• **Requirement**
From first entry to last, give the listing again verbatim.

▼

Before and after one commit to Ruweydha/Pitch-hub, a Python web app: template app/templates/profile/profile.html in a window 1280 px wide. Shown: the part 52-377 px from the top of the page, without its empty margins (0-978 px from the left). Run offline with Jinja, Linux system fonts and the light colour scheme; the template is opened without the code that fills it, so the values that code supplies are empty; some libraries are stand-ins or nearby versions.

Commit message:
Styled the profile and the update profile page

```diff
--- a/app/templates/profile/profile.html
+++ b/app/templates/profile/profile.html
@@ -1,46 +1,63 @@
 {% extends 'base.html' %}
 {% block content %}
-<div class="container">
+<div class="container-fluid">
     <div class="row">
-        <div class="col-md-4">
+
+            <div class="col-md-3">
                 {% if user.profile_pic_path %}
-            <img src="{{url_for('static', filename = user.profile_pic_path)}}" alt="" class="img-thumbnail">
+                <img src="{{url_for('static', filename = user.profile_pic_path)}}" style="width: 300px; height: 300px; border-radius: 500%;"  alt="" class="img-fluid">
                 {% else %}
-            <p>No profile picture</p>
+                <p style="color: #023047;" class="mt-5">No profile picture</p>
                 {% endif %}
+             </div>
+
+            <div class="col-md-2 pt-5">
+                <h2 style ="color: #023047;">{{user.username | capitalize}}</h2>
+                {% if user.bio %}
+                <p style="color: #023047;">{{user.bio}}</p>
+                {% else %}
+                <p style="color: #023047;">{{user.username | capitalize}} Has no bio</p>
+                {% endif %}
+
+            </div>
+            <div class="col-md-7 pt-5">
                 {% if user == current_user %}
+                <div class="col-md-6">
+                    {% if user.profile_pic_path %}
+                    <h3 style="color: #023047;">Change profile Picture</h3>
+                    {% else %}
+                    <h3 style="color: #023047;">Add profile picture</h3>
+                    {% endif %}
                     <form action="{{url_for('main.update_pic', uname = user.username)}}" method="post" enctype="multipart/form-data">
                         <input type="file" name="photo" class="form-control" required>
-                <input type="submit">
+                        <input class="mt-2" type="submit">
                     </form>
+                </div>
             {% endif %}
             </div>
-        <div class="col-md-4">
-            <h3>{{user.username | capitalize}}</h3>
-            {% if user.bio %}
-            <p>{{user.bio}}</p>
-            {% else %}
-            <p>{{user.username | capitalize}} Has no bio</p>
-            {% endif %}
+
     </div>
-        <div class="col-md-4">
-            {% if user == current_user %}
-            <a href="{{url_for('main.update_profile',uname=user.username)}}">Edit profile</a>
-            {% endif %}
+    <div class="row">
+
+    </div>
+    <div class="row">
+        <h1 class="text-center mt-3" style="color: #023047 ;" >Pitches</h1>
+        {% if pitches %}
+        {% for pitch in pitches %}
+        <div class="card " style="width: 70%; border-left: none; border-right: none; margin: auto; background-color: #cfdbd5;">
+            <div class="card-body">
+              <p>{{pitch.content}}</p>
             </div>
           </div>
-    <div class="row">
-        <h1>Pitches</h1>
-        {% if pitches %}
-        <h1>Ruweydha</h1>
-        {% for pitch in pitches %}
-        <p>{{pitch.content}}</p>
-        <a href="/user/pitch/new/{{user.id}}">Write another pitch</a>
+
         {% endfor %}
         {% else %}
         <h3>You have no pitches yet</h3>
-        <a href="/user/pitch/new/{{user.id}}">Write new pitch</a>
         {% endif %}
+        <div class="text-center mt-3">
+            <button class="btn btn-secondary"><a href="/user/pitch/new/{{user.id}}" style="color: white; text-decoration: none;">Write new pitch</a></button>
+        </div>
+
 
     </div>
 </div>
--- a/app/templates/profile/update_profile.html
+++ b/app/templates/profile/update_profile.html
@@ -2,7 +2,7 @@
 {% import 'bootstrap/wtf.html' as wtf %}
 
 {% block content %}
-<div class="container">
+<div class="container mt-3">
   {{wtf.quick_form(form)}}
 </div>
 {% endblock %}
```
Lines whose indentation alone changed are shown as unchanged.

▲

• **Response area**
Before and after one commit to Ruweydha/Pitch-hub, a Python web app: template app/templates/profile/profile.html in a window 1280 px wide. Shown: the part 52-377 px from the top of the page, without its empty margins (0-978 px from the left). Run offline with Jinja, Linux system fonts and the light colour scheme; the template is opened without the code that fills it, so the values that code supplies are empty; some libraries are stand-ins or nearby versions.

Commit message:
Styled the profile and the update profile page

```diff
--- a/app/templates/profile/profile.html
+++ b/app/templates/profile/profile.html
@@ -1,46 +1,63 @@
 {% extends 'base.html' %}
 {% block content %}
-<div class="container">
+<div class="container-fluid">
     <div class="row">
-        <div class="col-md-4">
+
+            <div class="col-md-3">
                 {% if user.profile_pic_path %}
-            <img src="{{url_for('static', filename = user.profile_pic_path)}}" alt="" class="img-thumbnail">
+                <img src="{{url_for('static', filename = user.profile_pic_path)}}" style="width: 300px; height: 300px; border-radius: 500%;"  alt="" class="img-fluid">
                 {% else %}
-            <p>No profile picture</p>
+                <p style="color: #023047;" class="mt-5">No profile picture</p>
                 {% endif %}
+             </div>
+
+            <div class="col-md-2 pt-5">
+                <h2 style ="color: #023047;">{{user.username | capitalize}}</h2>
+                {% if user.bio %}
+                <p style="color: #023047;">{{user.bio}}</p>
+                {% else %}
+                <p style="color: #023047;">{{user.username | capitalize}} Has no bio</p>
+                {% endif %}
+
+            </div>
+            <div class="col-md-7 pt-5">
                 {% if user == current_user %}
+                <div class="col-md-6">
+                    {% if user.profile_pic_path %}
+                    <h3 style="color: #023047;">Change profile Picture</h3>
+                    {% else %}
+                    <h3 style="color: #023047;">Add profile picture</h3>
+                    {% endif %}
                     <form action="{{url_for('main.update_pic', uname = user.username)}}" method="post" enctype="multipart/form-data">
                         <input type="file" name="photo" class="form-control" required>
-                <input type="submit">
+                        <input class="mt-2" type="submit">
                     </form>
+                </div>
             {% endif %}
             </div>
-        <div class="col-md-4">
-            <h3>{{user.username | capitalize}}</h3>
-            {% if user.bio %}
-            <p>{{user.bio}}</p>
-            {% else %}
-            <p>{{user.username | capitalize}} Has no bio</p>
-            {% endif %}
+
     </div>
-        <div class="col-md-4">
-            {% if user == current_user %}
-            <a href="{{url_for('main.update_profile',uname=user.username)}}">Edit profile</a>
-            {% endif %}
+    <div class="row">
+
+    </div>
+    <div class="row">
+        <h1 class="text-center mt-3" style="color: #023047 ;" >Pitches</h1>
+        {% if pitches %}
+        {% for pitch in pitches %}
+        <div class="card " style="width: 70%; border-left: none; border-right: none; margin: auto; background-color: #cfdbd5;">
+            <div class="card-body">
+              <p>{{pitch.content}}</p>
             </div>
           </div>
-    <div class="row">
-        <h1>Pitches</h1>
-        {% if pitches %}
-        <h1>Ruweydha</h1>
-        {% for pitch in pitches %}
-        <p>{{pitch.content}}</p>
-        <a href="/user/pitch/new/{{user.id}}">Write another pitch</a>
+
         {% endfor %}
         {% else %}
         <h3>You have no pitches yet</h3>
-        <a href="/user/pitch/new/{{user.id}}">Write new pitch</a>
         {% endif %}
+        <div class="text-center mt-3">
+            <button class="btn btn-secondary"><a href="/user/pitch/new/{{user.id}}" style="color: white; text-decoration: none;">Write new pitch</a></button>
+        </div>
+
 
     </div>
 </div>
--- a/app/templates/profile/update_profile.html
+++ b/app/templates/profile/update_profile.html
@@ -2,7 +2,7 @@
 {% import 'bootstrap/wtf.html' as wtf %}
 
 {% block content %}
-<div class="container">
+<div class="container mt-3">
   {{wtf.quick_form(form)}}
 </div>
 {% endblock %}
```
Lines whose indentation alone changed are shown as unchanged.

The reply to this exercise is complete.